Deputy principal of the CMU Professor Ibrahim Ajaguna explained that the university will not be able to deliver on its promise to submit the reports, which are outstanding for the years 2015/16-2018/19, by May 31, as the independent auditors have indicated that there are delays.

The committee was continuing its discussions on the findings of the auditor general's special audit report, which went to Parliament in December 2019.

The audit was undertaken in response to public concerns of malpractice at CMU. According to the report, what the team found were issues of poor governance and accounts management, infrequent council meetings, inadequate oversight by portfolio ministries, transactions not related to CMU's core business, direct contracting instead of competitive bidding, onerous costs related to contracts, and inconsistent human resource practices.

“Although CMU submitted its corporate plans, the university did not faithfully submit its annual and half yearly reports to the respective permanent secretaries and portfolio ministers. The last annual report [2013-2014] was prepared and submitted to the Ministry of Transport and Mining in September 2016. Additionally, the last audited financial statement was prepared for the 2014-15 financial year; the university is yet to prepare audited financial statements for 2015-16 to 2018-19,” the verification of the audit findings, which are now before the PAC, said.

Professor Ajaguna explained that the university is unable to meet the May target as the external auditors, Ernst & Young, had indicated that they were awaiting the auditor general's report. He said initially the auditors had indicated a timeline to submit the independent reports, but, unfortunately, after going through the auditor general's report, they have requested additional information.

PAC Chairman Mark Golding pointed out that the report has been in the public for months, and can therefore no longer be a basis for the delay of the financial statements for the reports.

Ajaguna said the CMU council is equally concerned, and has held a series of meetings with Ernst & Young, but “we are still where we are, but I think they are near completion of the 2015-2016 audit,” he said.

Acting permanent secretary in the education ministry, Dr Grace McLean told the committee that she has never seen a situation of this nature.

She said one of the issues the external auditors had in 2019 was the inability of the team to access the information required by the auditor general and other investigative bodies.

Auditor General Pamela Monroe Ellis offered a possible explanation for the hold-up, pointing to some of the challenges her team faced in the probe, which could also pose challenges for other auditors.

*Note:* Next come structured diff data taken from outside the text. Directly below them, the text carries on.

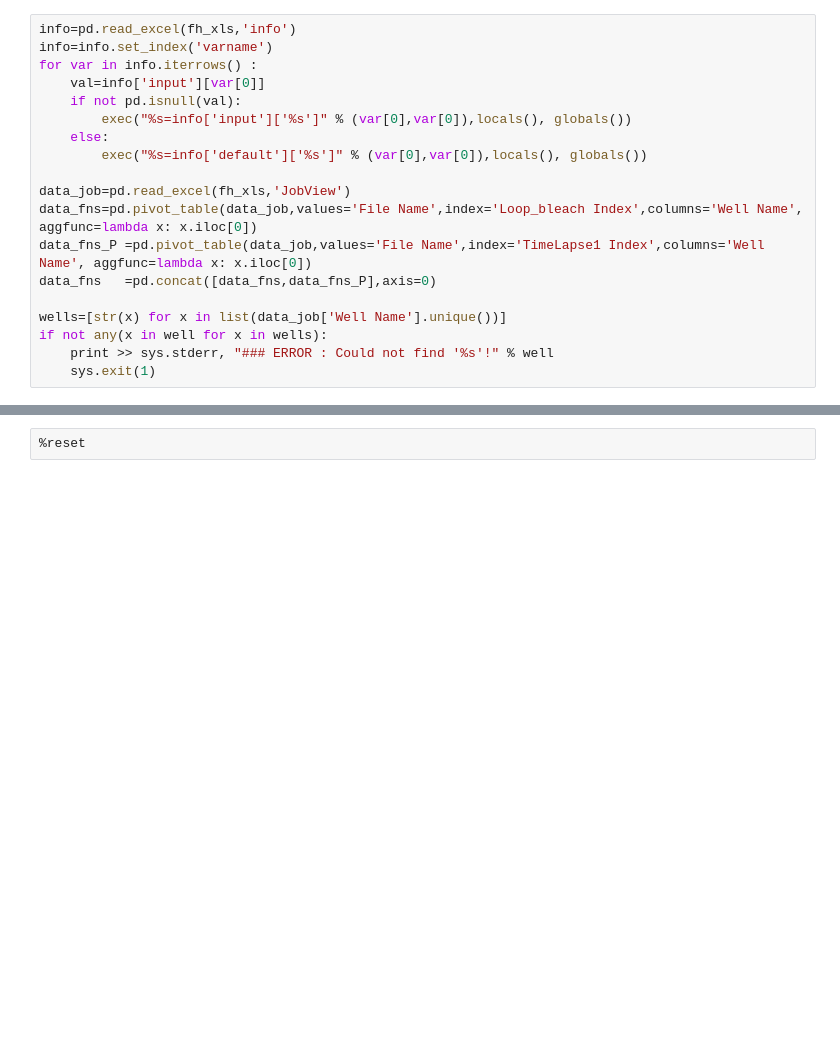
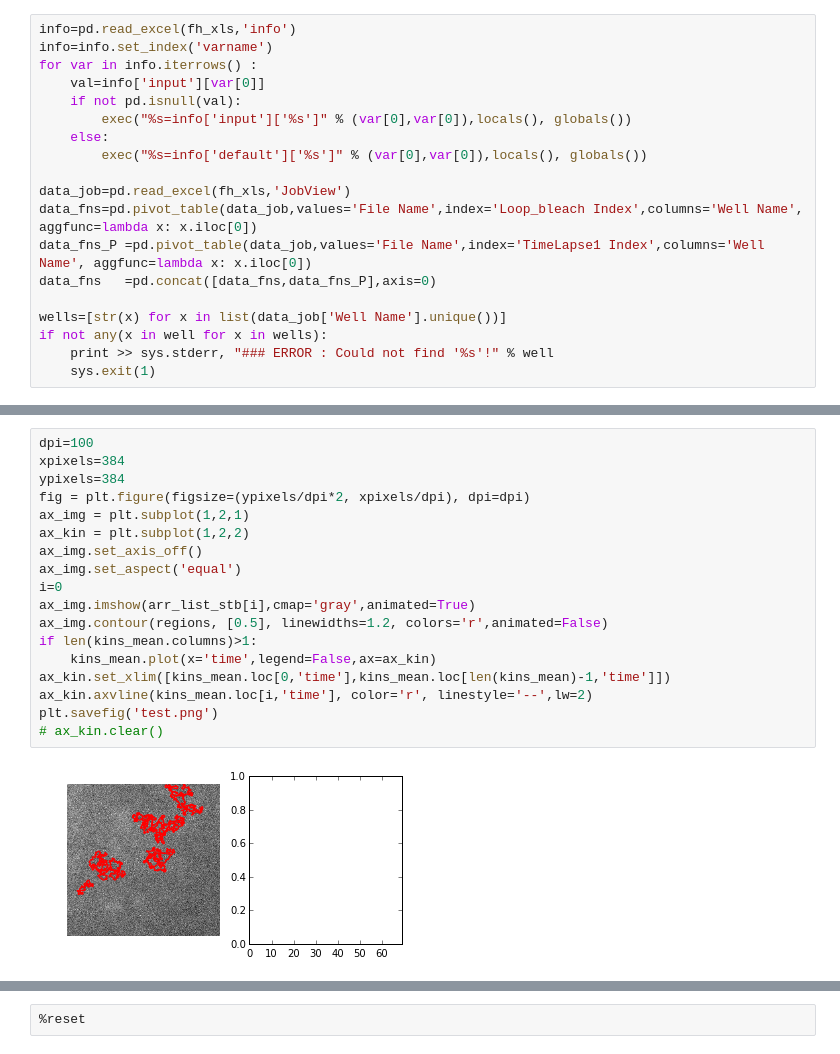
Before and after one commit to rraadd88/htsimaging, a Jupyter notebook: htsimaging/test_nd2vid.ipynb, the cells around one changed output, grey strips where cells are left out. Drawn from its saved outputs; the diff is of its cells as text; blank space fills up the shorter version.

```diff
--- a/htsimaging/test_nd2vid.ipynb
+++ b/htsimaging/test_nd2vid.ipynb
@@ -149,2 +163,22 @@ regions_cleaned = mask_sizes[label_objects]
+# %%
+dpi=100
+xpixels=384
+ypixels=384
+fig = plt.figure(figsize=(ypixels/dpi*2, xpixels/dpi), dpi=dpi)
+ax_img = plt.subplot(1,2,1)
+ax_kin = plt.subplot(1,2,2)
+ax_img.set_axis_off()
+ax_img.set_aspect('equal')
+i=0
+ax_img.imshow(arr_list_stb[i],cmap='gray',animated=True)
+ax_img.contour(regions, [0.5], linewidths=1.2, colors='r',animated=False)
+if len(kins_mean.columns)>1:
+    kins_mean.plot(x='time',legend=False,ax=ax_kin)
+ax_kin.set_xlim([kins_mean.loc[0,'time'],kins_mean.loc[len(kins_mean)-1,'time']])
+ax_kin.axvline(kins_mean.loc[i,'time'], color='r', linestyle='--',lw=2)
+plt.savefig('test.png')
+# ax_kin.clear()
+# %% [output]
+[figure, added]
 # %%
 # %% [output]
```
Also changed, not shown: parts of 12 cells of this notebook, 3 other files.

“As an example, a common exercise that is undertaken for a financial statement audit is that you will send a bank confirmation to all the banks for the bank accounts listed by the agency, we did that initially… what we found out, and I suspect this is what has caused a problem for the auditors, is that not all the bank accounts were revealed to us,” she outlined, noting that her team had learnt about the CMU's 22 bank accounts mentioned in the special report by other means.

“...For example, if CMU revealed to us that they have a bank account at a financial institution that is in New Kingston, the confirmation will go to New Kingston, but there may be bank accounts held at other locations for that bank, but those will not be revealed. The financial statement auditors Ernst & Young, having gone through the report, will realise that there is information that they did not know, that, as auditors, they will have to form an opinion on, so I suspect that they are now requesting that information. And my understanding is that there isn't supporting documentation for all the transactions, and that is also going to present a challenge to the auditor,” Monroe Ellis asserted.

According to the auditor general's report, between April and October 2019, the CMU's council convened 11 meetings, but had met only 12 times in three years between April 2016 and March 2019.

In its response, the CMU said the new council is now in place and arrangements are being made for the first meeting to be held, and that the council will form the subcommittees and schedule all meetings.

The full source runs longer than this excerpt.